It hasn’t changed since I was 23 years old. This purpose reflects who I am and why I get up every morning – even on mornings after my team has lost the Super Bowl. It’s what’s right for me.
What’s right for you? What is your passion? What is your reason for living? Why you are on this earth? What is your purpose?
You have to begin your career success journey by clarifying your purpose in life. Why are you on this earth? What are you meant to do? I believe that the more mighty your purpose, the more you are likely to succeed. A mighty purpose gives you that strong foundation.
Brad Swift of the Life On Purpose Institute (www.lifeonpurpose.com), makes a great point about clarity of purpose…
“Taking a bold stand for living on purpose starts by knowing your purpose with crystal clarity — knowing it so well that if someone woke you up at 3:00 in the morning and asked you what your life purpose is, you’d be able to tell them. And if someone who knew you well heard what you said, they’d realize that your life was a true, authentic reflection of that purpose.”
There are two common sense piece of career advice on which I want to focus here. First, your purpose should be so big, so mighty, so important to you, that it is deeply ingrained in your psyche. It has to be part of who you are. Second, you have to live your purpose 24/7/365. This takes commitment; commitment to determining your life’s purpose, and commitment to living it.
If you were to wake me at 3:00 in the morning, shine a light in my face and ask me for my life’s purpose, I’m sure I would say, “Helping people create their life and career success.” It’s that much a part of me. My elevator speech begins, “Hi, I’m Bud Bilanich, the Common Sense Guy; I help people create their life and career success applying their common sense.”
For me, this is a mighty purpose. I’m helping other people create their life and career success — and fulfillment in their lives. That’s important work in my book. I take immense satisfaction out of seeing others learn, grow and succeed. In another life I might have been a teacher or athletic coach. In this life, I help people create the life and career success that they want and deserve.
If you woke Mike McCarthy am 3:00 am and asked him his purpose, I bet he would tell you, “being a football coach.” This purpose is so mighty for him that he began his coaching career as an unpaid coach, learning the ropes while taking tolls on the graveyard shift to make ends meet.
Is your life purpose mighty? I hope so.

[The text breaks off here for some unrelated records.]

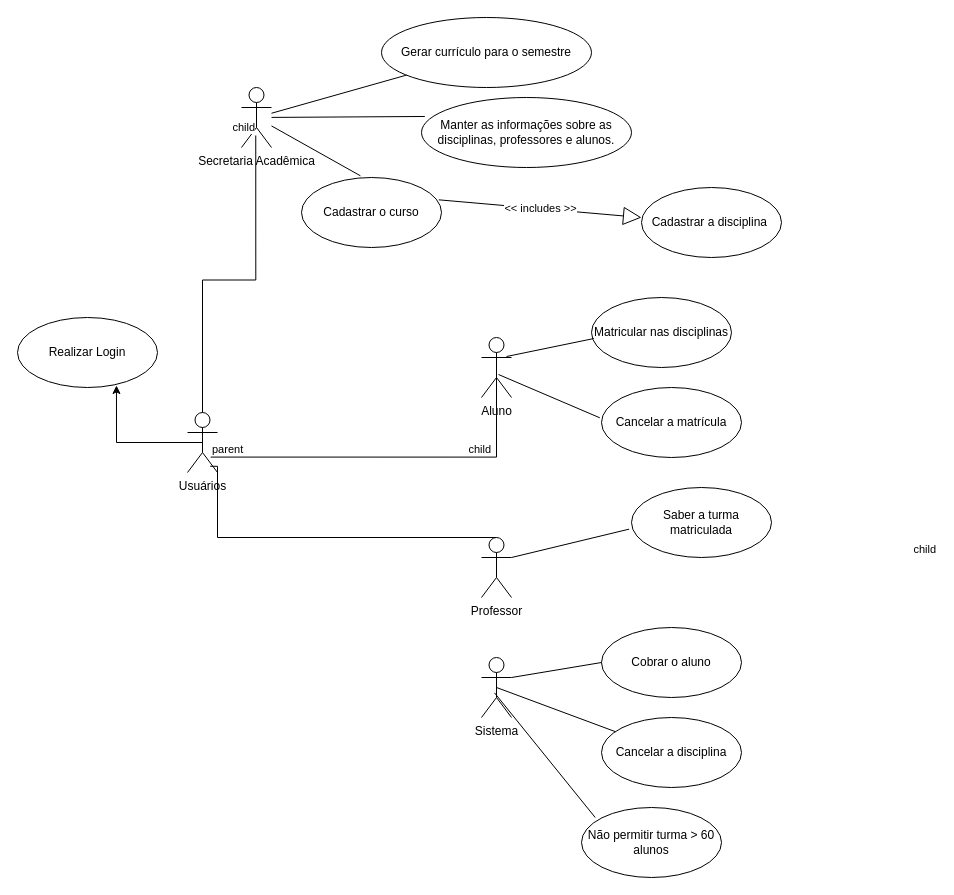
The draw.io diagram page "Página-1" (1 of 7) of Projeto/DCU.drawio in FelipeVieir4/LDS-LAB01, before the edit. Source tidied: cells renumbered, new cells numbered last; positions are measured from the earlier drawing's top-left corner, leaving out a move shared by most shapes. Both pictures are drawn from the tidied source at 100%, with x=0, y=0 at pixel (17, 17).
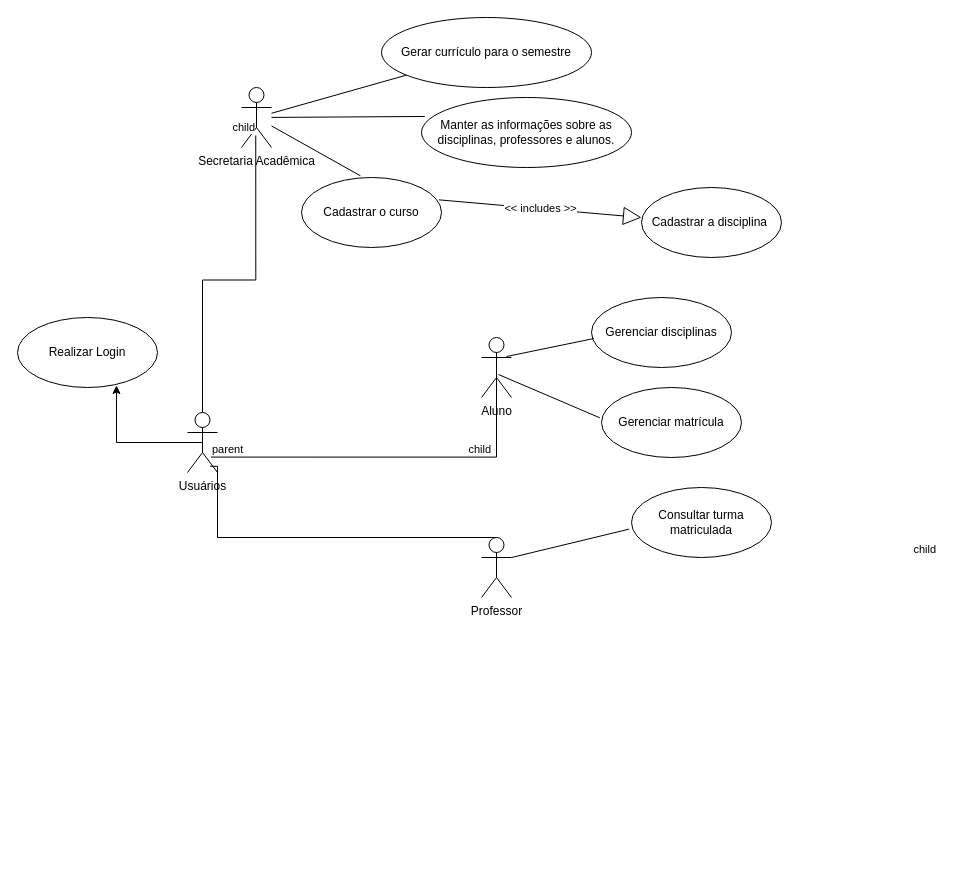
The same diagram, later.

Change to the diagram source:
```diff
@@
-    <mxCell id="9" value="Matricular nas disciplinas" style="ellipse;whiteSpace=wrap;html=1;" parent="1" vertex="1">
+    <mxCell id="9" value="Gerenciar disciplinas" style="ellipse;whiteSpace=wrap;html=1;" parent="1" vertex="1">
       <mxGeometry x="574" y="280" width="140" height="70" as="geometry" />
     </mxCell>
-    <mxCell id="10" value="Cancelar a matrícula" style="ellipse;whiteSpace=wrap;html=1;" parent="1" vertex="1">
+    <mxCell id="10" value="Gerenciar matrícula" style="ellipse;whiteSpace=wrap;html=1;" parent="1" vertex="1">
       <mxGeometry x="584" y="370" width="140" height="70" as="geometry" />
     </mxCell>
@@
-    <mxCell id="17" value="Saber a turma matriculada" style="ellipse;whiteSpace=wrap;html=1;" parent="1" vertex="1">
+    <mxCell id="17" value="Consultar turma matriculada" style="ellipse;whiteSpace=wrap;html=1;" parent="1" vertex="1">
       <mxGeometry x="614" y="470" width="140" height="70" as="geometry" />
     </mxCell>
@@
-    <mxCell id="19" value="Sistema" style="shape=umlActor;verticalLabelPosition=bottom;verticalAlign=top;html=1;" parent="1" vertex="1">
-      <mxGeometry x="464" y="640" width="30" height="60" as="geometry" />
-    </mxCell>
-    <mxCell id="20" value="Cobrar o aluno" style="ellipse;whiteSpace=wrap;html=1;" parent="1" vertex="1">
-      <mxGeometry x="584" y="610" width="140" height="70" as="geometry" />
-    </mxCell>
-    <mxCell id="21" value="Cancelar a disciplina" style="ellipse;whiteSpace=wrap;html=1;" parent="1" vertex="1">
-      <mxGeometry x="584" y="700" width="140" height="70" as="geometry" />
-    </mxCell>
-    <mxCell id="22" value="Não permitir turma &amp;gt; 60 alunos" style="ellipse;whiteSpace=wrap;html=1;" parent="1" vertex="1">
-      <mxGeometry x="564" y="790" width="140" height="70" as="geometry" />
-    </mxCell>
-    <mxCell id="23" style="endArrow=none;html=1;rounded=0;entryX=0;entryY=0.5;entryDx=0;entryDy=0;exitX=1;exitY=0.3333333333333333;exitDx=0;exitDy=0;exitPerimeter=0;" parent="1" edge="1" source="19" target="20">
-      <mxGeometry relative="1" as="geometry" />
-    </mxCell>
-    <mxCell id="24" style="endArrow=none;html=1;rounded=0;exitX=0.5;exitY=0.5;exitDx=0;exitDy=0;exitPerimeter=0;" parent="1" edge="1" source="19" target="21">
-      <mxGeometry relative="1" as="geometry" />
-    </mxCell>
-    <mxCell id="25" style="endArrow=none;html=1;rounded=0;entryX=0.098;entryY=0.143;entryDx=0;entryDy=0;entryPerimeter=0;exitX=0.433;exitY=0.589;exitDx=0;exitDy=0;exitPerimeter=0;" parent="1" edge="1" source="19" target="22">
-      <mxGeometry relative="1" as="geometry" />
-    </mxCell>
```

The common sense career success coach point of here is simple. Successful people ground themselves in a mighty purpose. Tweet 3 in Success Tweets says, “Think of your purpose as your personal mission; why you are on this earth.” Tweet 4 says, “The mightier your purpose, the more likely you are to succeed. It will give you a strong foundation when the winds of change shift.” Take this advice to heart. Ground yourself with a mighty purpose — and live it every day. As the old saying goes, “It’s better to aim to high and fall a little short than it is to aim too low and reach your goal.” Or, as Mario Andretti once said, “If you’re in complete control, you’re probably not going fast enough.” I’m sure there were plenty of times during his run to becoming a Super Bowl winning coach when Mike McCarthy felt a little out of control. But in the end, he and his team triumphed. His mighty purpose saw him through. Here’s a tip of my hat from one Pittsburgh guy to another Mike. Enjoy your victory. You’ve earned it.
That’s my career advice on finding a mighty purpose to help you create the life and career success you want and deserve. What do you think? Please take a few minutes to leave a comment sharing your thoughts with us. As always, thanks for reading my musings on life and career success.